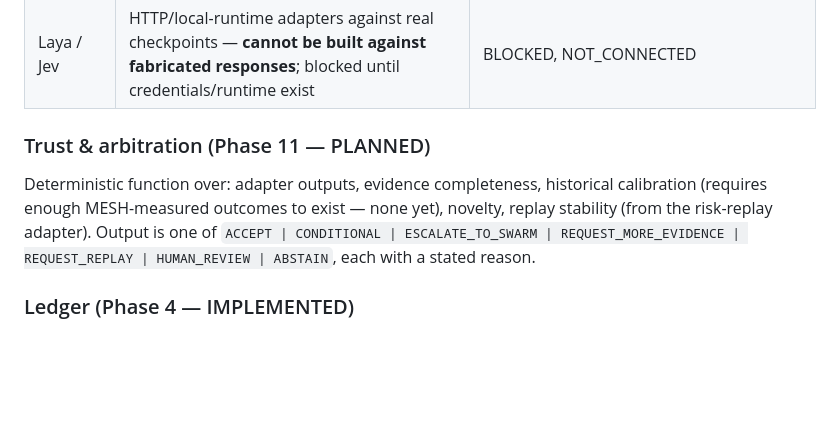
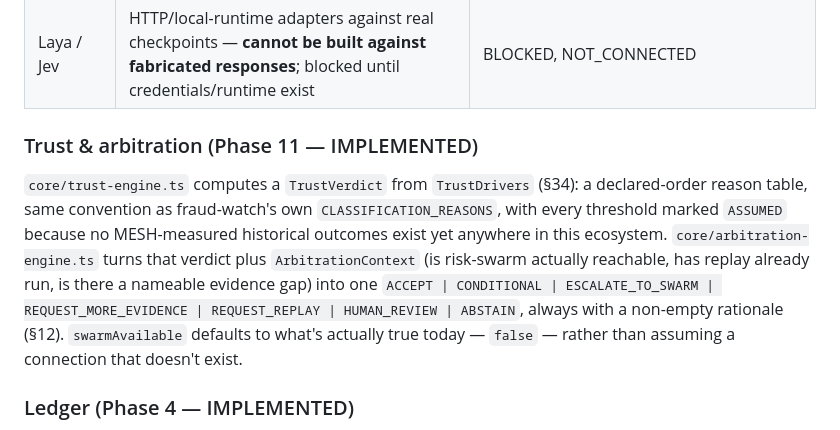
Before and after one commit to Jeevan-0508/Risk-Mesh, a Markdown page: docs/MESH_ARCHITECTURE.md, the part around the change. Rendered like a GitHub page; blank space fills up the shorter version.

```diff
--- a/docs/MESH_ARCHITECTURE.md
+++ b/docs/MESH_ARCHITECTURE.md
@@ -84,12 +84,16 @@ data, and if a value can't be honestly known it is `null` with an explanation, n
 | risk-os | Read the existing `src/domain/types.ts` risk-register model (already typed) | PLANNED |
 | Laya / Jev | HTTP/local-runtime adapters against real checkpoints — **cannot be built against fabricated responses**; blocked until credentials/runtime exist | BLOCKED, NOT_CONNECTED |
 
-### Trust & arbitration (Phase 11 — PLANNED)
+### Trust & arbitration (Phase 11 — IMPLEMENTED)
 
-Deterministic function over: adapter outputs, evidence completeness, historical calibration (requires
-enough MESH-measured outcomes to exist — none yet), novelty, replay stability (from the risk-replay
-adapter). Output is one of `ACCEPT | CONDITIONAL | ESCALATE_TO_SWARM | REQUEST_MORE_EVIDENCE |
-REQUEST_REPLAY | HUMAN_REVIEW | ABSTAIN`, each with a stated reason.
+`core/trust-engine.ts` computes a `TrustVerdict` from `TrustDrivers` (§34): a declared-order reason
+table, same convention as fraud-watch's own `CLASSIFICATION_REASONS`, with every threshold marked
+`ASSUMED` because no MESH-measured historical outcomes exist yet anywhere in this ecosystem.
+`core/arbitration-engine.ts` turns that verdict plus `ArbitrationContext` (is risk-swarm actually
+reachable, has replay already run, is there a nameable evidence gap) into one `ACCEPT | CONDITIONAL |
+ESCALATE_TO_SWARM | REQUEST_MORE_EVIDENCE | REQUEST_REPLAY | HUMAN_REVIEW | ABSTAIN`, always with a
+non-empty rationale (§12). `swarmAvailable` defaults to what's actually true today — `false` — rather
+than assuming a connection that doesn't exist.
 
 ### Ledger (Phase 4 — IMPLEMENTED)
 
```
Also changed, not shown: README.md (+5 -3 lines).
- - - - -
*What you will do*:
Every line above that holds the word "core" should be copied out.

*Reply*:
+`core/trust-engine.ts` computes a `TrustVerdict` from `TrustDrivers` (§34): a declared-order reason
+`core/arbitration-engine.ts` turns that verdict plus `ArbitrationContext` (is risk-swarm actually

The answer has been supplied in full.